▶ _SOURCE MATERIAL_
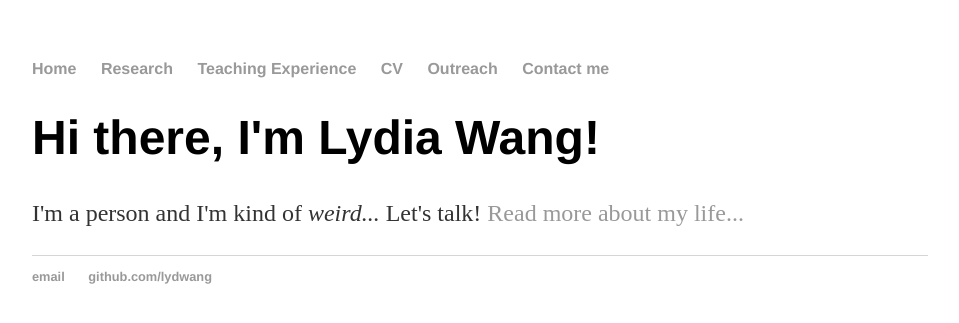
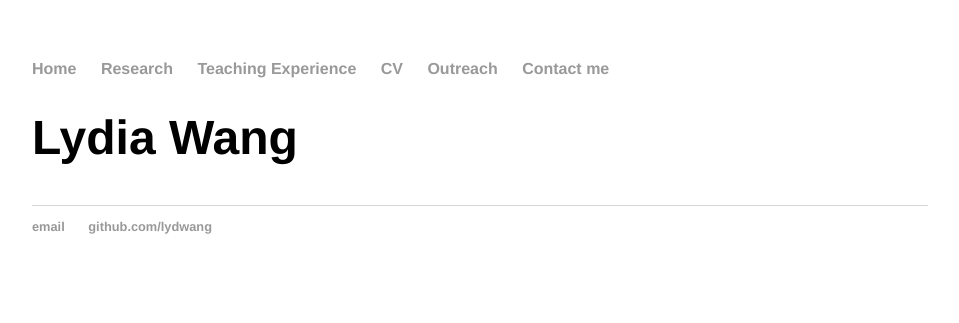
Before and after one commit to lydwang/oldlydwang.github.io, a Jekyll site: the page built from index.html, in a window 1280 px wide. Shown: the top 323 px of the page, without its empty margins (160-1119 px from the left). Built offline with Jekyll 4.4.1, drawn with Linux system fonts in a browser that asks for light colours.

Commit message:
Update index.html

```diff
--- a/index.html
+++ b/index.html
@@ -2,7 +2,15 @@
 layout: default
 title: Lydia Wang
 ---
-<div class="blurb">
-	<h1>Hi there, I'm Lydia Wang!</h1>
-	<p>I'm a person and I'm kind of <em>weird...</em> Let's talk! <a href="/about">Read more about my life...</a></p>
-</div><!-- /.blurb -->
+<h1>{{ page.title }}</h1>
+	<ul class="posts">
+
+
+	    <li>
+
+		    <a href="{{ post.url }}" title="{{ post.title }}">
+			    {{ post.title }}
+		    </a>
+		</li>
+
+	</ul>
```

▶ _INSTRUCTIONS TO FOLLOW_
Drop the images and repeat the data exactly.

▶ _RESULT FOR THIS TASK_
Before and after one commit to lydwang/oldlydwang.github.io, a Jekyll site: the page built from index.html, in a window 1280 px wide. Shown: the top 323 px of the page, without its empty margins (160-1119 px from the left). Built offline with Jekyll 4.4.1, drawn with Linux system fonts in a browser that asks for light colours.

Commit message:
Update index.html

```diff
--- a/index.html
+++ b/index.html
@@ -2,7 +2,15 @@
 layout: default
 title: Lydia Wang
 ---
-<div class="blurb">
-	<h1>Hi there, I'm Lydia Wang!</h1>
-	<p>I'm a person and I'm kind of <em>weird...</em> Let's talk! <a href="/about">Read more about my life...</a></p>
-</div><!-- /.blurb -->
+<h1>{{ page.title }}</h1>
+	<ul class="posts">
+
+
+	    <li>
+
+		    <a href="{{ post.url }}" title="{{ post.title }}">
+			    {{ post.title }}
+		    </a>
+		</li>
+
+	</ul>
```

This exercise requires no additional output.